» **Listed entries**:
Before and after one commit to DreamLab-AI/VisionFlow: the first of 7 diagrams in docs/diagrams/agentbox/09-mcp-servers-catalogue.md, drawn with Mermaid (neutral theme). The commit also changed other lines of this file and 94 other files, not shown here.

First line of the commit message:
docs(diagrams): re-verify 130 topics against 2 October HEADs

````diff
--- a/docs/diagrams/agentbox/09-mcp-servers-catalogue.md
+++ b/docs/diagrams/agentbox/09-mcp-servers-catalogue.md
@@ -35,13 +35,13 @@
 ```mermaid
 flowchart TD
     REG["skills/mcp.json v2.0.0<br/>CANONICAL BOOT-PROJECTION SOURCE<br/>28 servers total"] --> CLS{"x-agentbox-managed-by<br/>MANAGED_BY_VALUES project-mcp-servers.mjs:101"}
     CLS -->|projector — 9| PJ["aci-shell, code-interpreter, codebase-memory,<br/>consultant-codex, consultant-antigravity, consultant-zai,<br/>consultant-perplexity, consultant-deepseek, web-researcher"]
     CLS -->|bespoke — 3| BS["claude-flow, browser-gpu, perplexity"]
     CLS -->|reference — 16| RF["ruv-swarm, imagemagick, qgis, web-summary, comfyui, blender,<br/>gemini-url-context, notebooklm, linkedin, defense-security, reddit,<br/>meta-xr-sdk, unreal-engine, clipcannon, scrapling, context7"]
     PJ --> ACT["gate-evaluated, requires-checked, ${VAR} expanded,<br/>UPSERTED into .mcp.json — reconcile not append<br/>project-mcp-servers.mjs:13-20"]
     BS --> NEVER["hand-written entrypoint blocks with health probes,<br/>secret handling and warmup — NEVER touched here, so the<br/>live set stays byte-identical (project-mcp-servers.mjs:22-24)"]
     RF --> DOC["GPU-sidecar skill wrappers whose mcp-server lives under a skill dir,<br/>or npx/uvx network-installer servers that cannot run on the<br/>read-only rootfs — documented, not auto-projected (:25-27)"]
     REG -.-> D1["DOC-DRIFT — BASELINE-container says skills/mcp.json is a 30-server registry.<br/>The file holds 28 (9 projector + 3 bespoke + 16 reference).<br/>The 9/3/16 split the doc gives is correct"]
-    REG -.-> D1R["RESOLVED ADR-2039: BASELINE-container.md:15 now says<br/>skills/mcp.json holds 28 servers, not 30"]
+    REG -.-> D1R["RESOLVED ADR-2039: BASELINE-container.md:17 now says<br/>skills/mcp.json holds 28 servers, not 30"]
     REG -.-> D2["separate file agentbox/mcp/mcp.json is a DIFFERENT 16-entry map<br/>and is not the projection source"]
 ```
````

» **Exercise goal**:
Write out the material exactly as given.

» **Answer to this problem**:
Before and after one commit to DreamLab-AI/VisionFlow: the first of 7 diagrams in docs/diagrams/agentbox/09-mcp-servers-catalogue.md, drawn with Mermaid (neutral theme). The commit also changed other lines of this file and 94 other files, not shown here.

First line of the commit message:
docs(diagrams): re-verify 130 topics against 2 October HEADs

````diff
--- a/docs/diagrams/agentbox/09-mcp-servers-catalogue.md
+++ b/docs/diagrams/agentbox/09-mcp-servers-catalogue.md
@@ -35,13 +35,13 @@
 ```mermaid
 flowchart TD
     REG["skills/mcp.json v2.0.0<br/>CANONICAL BOOT-PROJECTION SOURCE<br/>28 servers total"] --> CLS{"x-agentbox-managed-by<br/>MANAGED_BY_VALUES project-mcp-servers.mjs:101"}
     CLS -->|projector — 9| PJ["aci-shell, code-interpreter, codebase-memory,<br/>consultant-codex, consultant-antigravity, consultant-zai,<br/>consultant-perplexity, consultant-deepseek, web-researcher"]
     CLS -->|bespoke — 3| BS["claude-flow, browser-gpu, perplexity"]
     CLS -->|reference — 16| RF["ruv-swarm, imagemagick, qgis, web-summary, comfyui, blender,<br/>gemini-url-context, notebooklm, linkedin, defense-security, reddit,<br/>meta-xr-sdk, unreal-engine, clipcannon, scrapling, context7"]
     PJ --> ACT["gate-evaluated, requires-checked, ${VAR} expanded,<br/>UPSERTED into .mcp.json — reconcile not append<br/>project-mcp-servers.mjs:13-20"]
     BS --> NEVER["hand-written entrypoint blocks with health probes,<br/>secret handling and warmup — NEVER touched here, so the<br/>live set stays byte-identical (project-mcp-servers.mjs:22-24)"]
     RF --> DOC["GPU-sidecar skill wrappers whose mcp-server lives under a skill dir,<br/>or npx/uvx network-installer servers that cannot run on the<br/>read-only rootfs — documented, not auto-projected (:25-27)"]
     REG -.-> D1["DOC-DRIFT — BASELINE-container says skills/mcp.json is a 30-server registry.<br/>The file holds 28 (9 projector + 3 bespoke + 16 reference).<br/>The 9/3/16 split the doc gives is correct"]
-    REG -.-> D1R["RESOLVED ADR-2039: BASELINE-container.md:15 now says<br/>skills/mcp.json holds 28 servers, not 30"]
+    REG -.-> D1R["RESOLVED ADR-2039: BASELINE-container.md:17 now says<br/>skills/mcp.json holds 28 servers, not 30"]
     REG -.-> D2["separate file agentbox/mcp/mcp.json is a DIFFERENT 16-entry map<br/>and is not the projection source"]
 ```
````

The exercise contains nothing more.